Christophobia in India and the European parliament

The European parliament condemned anti-Christian violence in India but failed to stop the christophobia of its members during the presence of Ecumenical Patriarch Bartholomew I in the chamber. In today's plenary session, the European parliament adopted (392 in favour, 44 against with 29 abstentions) a wide-ranging resolution ahead of the upcoming European Union-India summit scheduled to take place on 29 September in Marseille (France).

The extension of the EU-India strategic relationship (between the world's two largest democracies) is at the core of the motion, especially in terms of the economy, international politics and India's social problems.

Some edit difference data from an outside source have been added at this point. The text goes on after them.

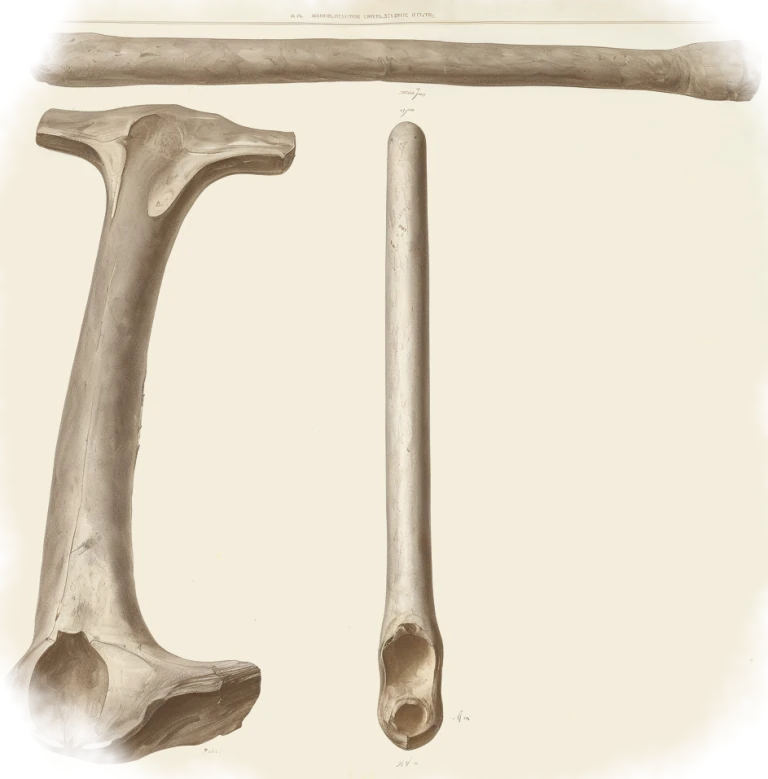
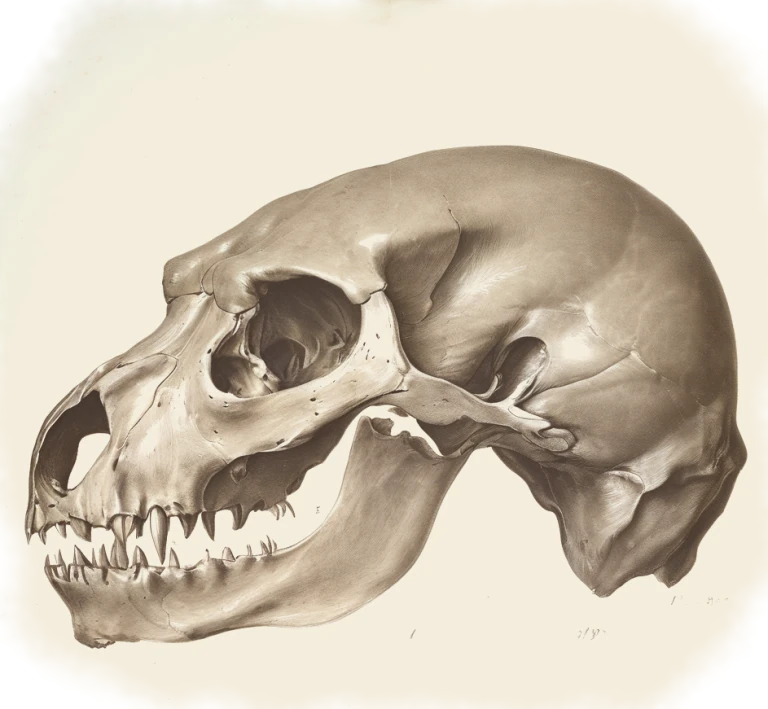
Art: honey-fungus stump and two honey-mushroom tufts; atlas plates redone - river pebbles, small-mammal skull, incised potsherd

diff --git a/tools/artgen/make_prompts.py b/tools/artgen/make_prompts.py
@@ -94,30 +94,52 @@ plates = [
     PL("seed", "a pair of maple samara seed keys, round brown seeds with long papery wings, one large specimen in the middle, a small single seed beside it"),
     PL("snail", "a garden snail with a banded spiral shell, side view, one large specimen in the middle, a small view of the shell from above beside it"),
     PL("beetle", "a ground beetle, glossy dark body, six legs, dorsal view, one large specimen in the middle, a small head and antenna detail beside it"),
-    PL("pebble", "a smooth rounded river pebble with a pale quartz stripe, one large specimen in the middle, a small broken half of a pebble beside it"),
-    PL("bone", "a weathered mammal femur bone, long shaft with two rounded knobbed joint ends, one large specimen in the middle, a small view of the joint end beside it"),
+    PL("pebble", "mineralogy plate, three river pebbles of different shapes with white quartz veins and mineral bands, seen from several sides, grey and ochre stone"),
+    PL("bone", "zoology plate, tiny skull of a field mouse, long flat snout, two large incisor teeth, lower jaw bone, side view, one skull in the middle, two small jaw bones beside it"),
     PL("shell", "an empty land snail shell, round glossy whorls, aperture with a thin lip, three-quarter view, one large specimen in the middle, a small view from above beside it"),
-    PL("potsherd", "a broken fragment of ancient pottery, jagged curved edges, painted band pattern, one large shard in the middle, a small shard beside it"),
+    PL("potsherd", "a curved clay pot shard with a thick rough broken edge, orange terracotta, incised herringbone lines and a row of dots, shown from outside and in profile, museum catalogue drawing"),
     PL("ammonite", "a fossil ammonite, ribbed spiral shell, one large specimen in the middle, a small cross-section of the spiral beside it"),
 ]
-PLATE_NEG = {"plate.seed": "butterfly, moth, insect, wings of an insect, leaf, feather, cone, needles", "plate.pebble": "cross, relief, carving, engraving, slab, platform, base",
-             "plate.bone": "skull, head, teeth, jaw, face, skeleton, vase, column, funnel, tool, mushroom, branch, wood", "plate.shell": "animal, body, tentacles, nautilus, fossil, ammonite",
-             "plate.potsherd": "whole pot, vase, jar, bowl, plate, complete vessel, handle"}
+PLATE_NEG = {"plate.seed": "butterfly, moth, insect, wings of an insect, leaf, feather, cone, needles", "plate.pebble": "cross, relief, carving, engraving, slab, platform, base, egg, bird, eggs, nest, gem, crystal",
+             "plate.bone": "human skull, big round skull, brain case, ape, long bone, femur, skeleton, bird, vase, column, funnel, tool, mushroom, branch, wood, horn", "plate.shell": "animal, body, tentacles, nautilus, fossil, ammonite",
+             "plate.potsherd": "whole pot, vase, jar, bowl, plate, dish, disc, complete vessel, handle, parchment, paper, scroll, map, manuscript, leaf, tiles, mosaic"}
 PLATE_SHIFT = {k: 40 for k in PLATE_NEG}
-PLATE_SHIFT.update({"plate.seed": 80, "plate.bone": 80})  # fresh seeds after a prompt rewrite; the first round's picks stay valid by seed
+PLATE_SHIFT.update({"plate.seed": 80})  # fresh seeds after a prompt rewrite; the first round's picks stay valid by seed
+PLATE_SHIFT.update({"plate.pebble": 120, "plate.bone": 280, "plate.potsherd": 220})  # ART-3: new seeds for the redo of the three weak plates
 for _i, _a in enumerate(plates):
     _a["seedOffset"] = _i * 100 + PLATE_SHIFT.get(_a["id"], 0)
     if _a["id"] in PLATE_NEG:
         _a["negExtra"] = PLATE_NEG[_a["id"]]
         _a["candidates"] = 8
-PLATE_CROP = {"plate.bone": [0.04, 0.015, 0.96, 0.95], "plate.beetle": [0.05, 0.02, 0.95, 0.94], "plate.ammonite": [0.03, 0.03, 0.99, 0.95]}
+PLATE_CROP = {"plate.bone": [0.04, 0.03, 0.96, 0.88], "plate.potsherd": [0.05, 0.05, 0.95, 0.90], "plate.beetle": [0.05, 0.02, 0.95, 0.94], "plate.ammonite": [0.03, 0.03, 0.99, 0.95]}
 for _a in plates:
     if _a["id"] in PLATE_CROP:
         _a["crop"] = PLATE_CROP[_a["id"]]
-PLATE_PICKS = {"plate.seed": 5303, "plate.bone": 5780, "plate.acorn": 5003, "plate.leaf": 5101, "plate.twig": 5205, "plate.snail": 5402, "plate.beetle": 5501, "plate.pebble": 5644, "plate.shell": 5847, "plate.potsherd": 5944, "plate.ammonite": 6001}
+PLATE_PICKS = {"plate.seed": 5303, "plate.bone": 5883, "plate.acorn": 5003, "plate.leaf": 5101, "plate.twig": 5205, "plate.snail": 5402, "plate.beetle": 5501, "plate.pebble": 5721, "plate.shell": 5847, "plate.potsherd": 6127, "plate.ammonite": 6001}
 for _a in plates:
-    if _a["id"] in PLATE_PICKS:
+    if PLATE_PICKS.get(_a["id"]) is not None:
         _a["picked"] = PLATE_PICKS[_a["id"]]
+
+# ART-3: the honey-fungus rival (old stump + two honey-fungus tufts) and a pine samara. Own set so its styles may allow moss / clusters.
+rival = [
+    dict(id="decor.stump.1", group="decor", type="stump", style="stump", anchor="bottommid", worldSize=70, height=256, seedOffset=400,
+         negExtra="forest, trees, landscape, background scenery, table, soil, ground, pedestal",
+         subject="an old sawn tree stump covered in green moss, flat top with growth rings, weathered bark, gnarled roots spreading at the base, side view"),
+    dict(id="mushroom.honey.1", group="mushroom", type="honey", style="tuft", anchor="bottom", worldSize=50, height=320, seedOffset=100,
+         subject="a tuft of honey fungus Armillaria mellea, honey-brown caps with dark scales, pale gills, ring on the stem, stems fused at the base, side view"),
+    dict(id="mushroom.honey.2", group="mushroom", type="honey", style="tuft", anchor="bottom", worldSize=50, height=320, seedOffset=200,
+         subject="a young bunch of honey mushrooms, rounded honey-yellow scaly caps, slender stems with a ring, clustered and joined at the base, side view"),
+    # decor.seed.3 (Scots pine samara) was tried with 3 prompt rounds x 8 seeds: SDXL draws fans/oars/pods, never a seed with one wing -> dropped.
+]
+
+HOLES = {"holes": True, "hole_dist": 20, "hole_area": 0.0015}  # paper enclosed between stems / roots becomes transparent
+RIVAL_PICKS = {"decor.stump.1": (6405, {**HOLES, "hole_dist": 16, "tol": 28, "soft": 30, "basecut": 0.04}),
+               "mushroom.honey.1": (6104, {**HOLES, "basecut": 0.12}), "mushroom.honey.2": (6200, HOLES)}
+for _a in rival:
+    if _a["id"] in RIVAL_PICKS:
+        _a["picked"] = RIVAL_PICKS[_a["id"]][0]
+        if RIVAL_PICKS[_a["id"]][1]:
+            _a["cut"] = RIVAL_PICKS[_a["id"]][1]
 
 data = {
     "version": 1,
@@ -137,6 +159,14 @@ data = {
             "suffix": "19th century naturalist atlas plate, fine sepia ink linework, cross-hatching, soft watercolor wash, muted earthy colors, plain cream paper",
             "negative": "text, letters, words, numbers, captions, labels, signature, watermark, border, frame, photograph, 3d render, cartoon, anime, oversaturated, several specimens, grid, collage, ground, soil, hands",
         },
+        "stump": {
+            "suffix": "vintage naturalist illustration, fine sepia pen and ink outlines, cross-hatching, delicate watercolor wash, muted colors, single specimen, pure white background",
+            "negative": "beige, cream background, gradient, several objects, splatter, stains, grass, flowers, mushrooms, tree trunk, branches, leaves, shadow, text, signature, watermark, border, frame, page, photograph, 3d render, cropped",
+        },
+        "tuft": {
+            "suffix": "vintage naturalist illustration, fine sepia pen and ink outlines, cross-hatching, delicate watercolor wash, muted colors, bare stem base, pure white background",
+            "negative": "beige, cream background, gradient, grass, moss, fern, leaves, twigs, insects, splatter, stains, ground, soil, shadow, wood, log, bark, text, signature, watermark, border, frame, page, photograph, 3d render, cropped",
+        },
         "plate": {
             "suffix": "19th century naturalist atlas plate, scientific cross-section illustration, fine sepia ink linework, cross-hatching, delicate watercolor wash, muted earthy colors, aged paper",
             "negative": "photograph, photo, 3d render, text, letters, numbers, signature, watermark, caption, label, border, frame, blurry, oversaturated, neon, cartoon, anime",
@@ -145,6 +175,7 @@ data = {
     "sets": {
         "mushrooms": {"style": "specimen", "width": 1024, "height": 1024, "seedBase": 1000, "assets": mushrooms},
         "decor": {"style": "decor", "width": 1024, "height": 1024, "seedBase": 2000, "candidates": 4, "assets": decor},
+        "rival": {"style": "decor", "width": 1024, "height": 1024, "seedBase": 6000, "candidates": 8, "assets": rival},
         "plates": {"style": "naturalist", "width": 1024, "height": 1024, "seedBase": 5000, "candidates": 6, "assets": plates},
         "frontispiece": {"style": "plate", "width": 1280, "height": 832, "seedBase": 3000, "candidates": 8, "assets": [dict(
             id="plate.frontispiece", group="plate", type="frontispiece", file="assets/art/frontispiece.webp", target=[1400, None], crop=[0.03, 0.025, 0.97, 0.925], picked=3004, cut=dict(gamma=1.35, sat=0.95, vig0=0.86, vig1=1.03),

diff --git a/tools/artgen/cutout.py b/tools/artgen/cutout.py
@@ -25,7 +25,7 @@ ISNET = TOOLS / "models" / "isnet-general-use.onnx"
 PAPER = np.array([0xEF, 0xE4, 0xCC], np.float32) / 255
 INK = np.array([0x3A, 0x2A, 0x1E], np.float32) / 255
 SOIL = (0x3F, 0x2C, 0x20)
-DEFAULTS = dict(tol=20.0, soft=40.0, sat=0.85, gamma=1.0, speck=0.06, pad=3, sharpen=0.5, holes=False, basecut=0.0, fade=0.06, matte=True, near=10)
+DEFAULTS = dict(tol=20.0, soft=40.0, sat=0.85, gamma=1.0, speck=0.06, pad=3, sharpen=0.5, holes=False, basecut=0.0, fade=0.06, hole_dist=7.0, hole_area=0.01, matte=True, near=10)
 
 
 def border_color(a, ring=6):
@@ -129,11 +129,11 @@ def cut(rgb, o, matte=None):
     core = np.isin(lab, edge)
     bgreg = ndi.binary_dilation(core, iterations=2) & cand
     if o["holes"]:  # enclosed, near-pure paper regions (loops of twigs, gaps between legs)
-        pure = dist < 7
+        pure = dist < o["hole_dist"]  # per asset: tufts need a looser purity and smaller areas (paper between stems)
         lab2, n2 = ndi.label(pure & ~bgreg)
         if n2:
             areas = ndi.sum(np.ones_like(lab2), lab2, index=np.arange(1, n2 + 1))
-            keep = np.where(areas > 0.01 * rgb.shape[0] * rgb.shape[1])[0] + 1
+            keep = np.where(areas > o["hole_area"] * rgb.shape[0] * rgb.shape[1])[0] + 1
             bgreg |= np.isin(lab2, keep)
     zone = ndi.binary_dilation(bgreg, iterations=3)
     ramp = np.clip((dist - o["tol"]) / o["soft"], 0, 1)
@@ -196,6 +196,9 @@ def anchor_of(alpha, mode):
         return int(round((xs * alpha).sum() / s)), int(round((ys * alpha).sum() / s))
     rows = np.where((alpha > 0.3).any(1))[0]
     bottom = rows.max()
+    if mode == "bottommid":  # symmetric flare (stump roots): horizontal middle of the whole silhouette, ground line at the lowest row
+        cols_ = np.where((alpha > 0.3).any(0))[0]
+        return int(round((cols_.min() + cols_.max()) / 2)), int(bottom + 1)
     band = alpha[max(rows.min(), bottom - max(2, int(0.06 * (bottom - rows.min())))): bottom + 1]
     cols = np.arange(w)
     cx = (band.sum(0) * cols).sum() / band.sum()

diff --git a/tools/artgen/generate.py b/tools/artgen/generate.py
@@ -29,7 +29,7 @@ def seeds_for(cfg, st, asset, picked_only, n_override):
 
 
 def build_prompt(cfg, st, asset):
-    style = cfg["styles"][st["style"]]
+    style = cfg["styles"][asset.get("style") or st["style"]]  # an asset may pick its own style (rival set)
     negative = style["negative"]
     if asset.get("negExtra"):  # per-asset exclusions go first: CLIP only reads the first 77 tokens
         negative = f"{asset['negExtra']}, {negative}"

diff --git a/tools/artgen/README.md b/tools/artgen/README.md
@@ -99,5 +99,13 @@ Picks live in `make_prompts.py` (`PLATE_PICKS`, `PLATE_CROP`, `PLATE_SHIFT` = fr
 ## Known gaps
 
 * `decor.seed.1`: SDXL turns "winged seed" into insects/feathers; the pick (2772) is a leaf-like winged seed, not a pine samara. The `seed` plate shows a Scots pine twig with a cone and loose seeds instead.
-* Plate subjects ignore "small detail view beside it" most of the time (acorn, pine, bone have one); the `bone` plate is long bones, not a vole's.
+* Plate subjects ignore "small detail view beside it" most of the time (acorn, pine have one). ART-3 redo: `pebble` (several river pebbles with bands/veins) and `potsherd` (terracotta shard with incised lines and dots) now read right; `bone` is a small-mammal skull with lower jaw and incisors (SDXL keeps drawing human skulls or live mice for "vole"; seed 5883 of the first round was the only convincing one).
+* Pine samara (`decor.seed.3`) was tried in three prompt rounds (24 seeds): SDXL draws fans, oars, pods and pine twigs, never a seed with one wing. Not delivered.
 * Trees (stretch goal) were not generated.
+
+## Rival set (`--set rival`, ART-3)
+
+`decor.stump.1` (anchor `bottommid` = horizontal middle of the silhouette at the lowest row, worldSize 70 = height), `mushroom.honey.1/2` (anchor `bottom`, worldSize 50).
+An asset may carry its own `style` (generate.py): the rival styles `stump` / `tuft` drop the moss / ground / cluster negatives of `decor` / `specimen`.
+Cut option `holes` with `hole_dist` (colour distance, default 7) and `hole_area` (fraction of the image, default 0.01) removes paper that is enclosed between stems and roots;
+tufts need `hole_dist` ~20 and `hole_area` ~0.0015, otherwise a cream backing shows on dark soil.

One (of the 34 paragraphs) addressed the issue of anti-Christian violence in the Indian state of Orissa. It expressed "deep concern" for attacks against Christians, calling for compensation to be paid out to Churches and individuals for the property they lost. The resolution also stressed the need for the perpetrators of the destruction to be brought to justice and called on the central government and national authorities to "fully protect" India's Christian minority.

In today's session held in Brussels, the European parliament welcomed the Ecumenical Patriarch of Constantinople, Bartholomew I, who spoke to the assembly around noon.

In his address the patriarch referred to the value of religion for Europe and Turkey and the potential of building cultural bridges thanks to religious faiths this year, which the European parliament dedicated to intercultural dialogue.

The event however highlighted the christophobia that also existing within this European institution. Many Green, Liberal and Socialist MEPs were absent during the patriarch's address, probably because a Belgian Social MEP, Véronique De Keyser, released a statement in which she "sounded the alarm for democracy and the separation of church and state."

The Belgian lawmaker warned that under the "mantle of the intercultural year" religions "have gone on the offensive," something which violates the principle of separation of church and state on which the European parliament is based.

In her statement she accuses the patriarch of Constantinople and Benedict XVI for daring to claim that "Europe's moral values are Christian moral values."

In addition, she warns that if people are not careful in upholding the division between politics and religion "the extreme right might take advantage." For this reason she urged her fellow MEPs to boycott the session to which the patriarch was invited to speak.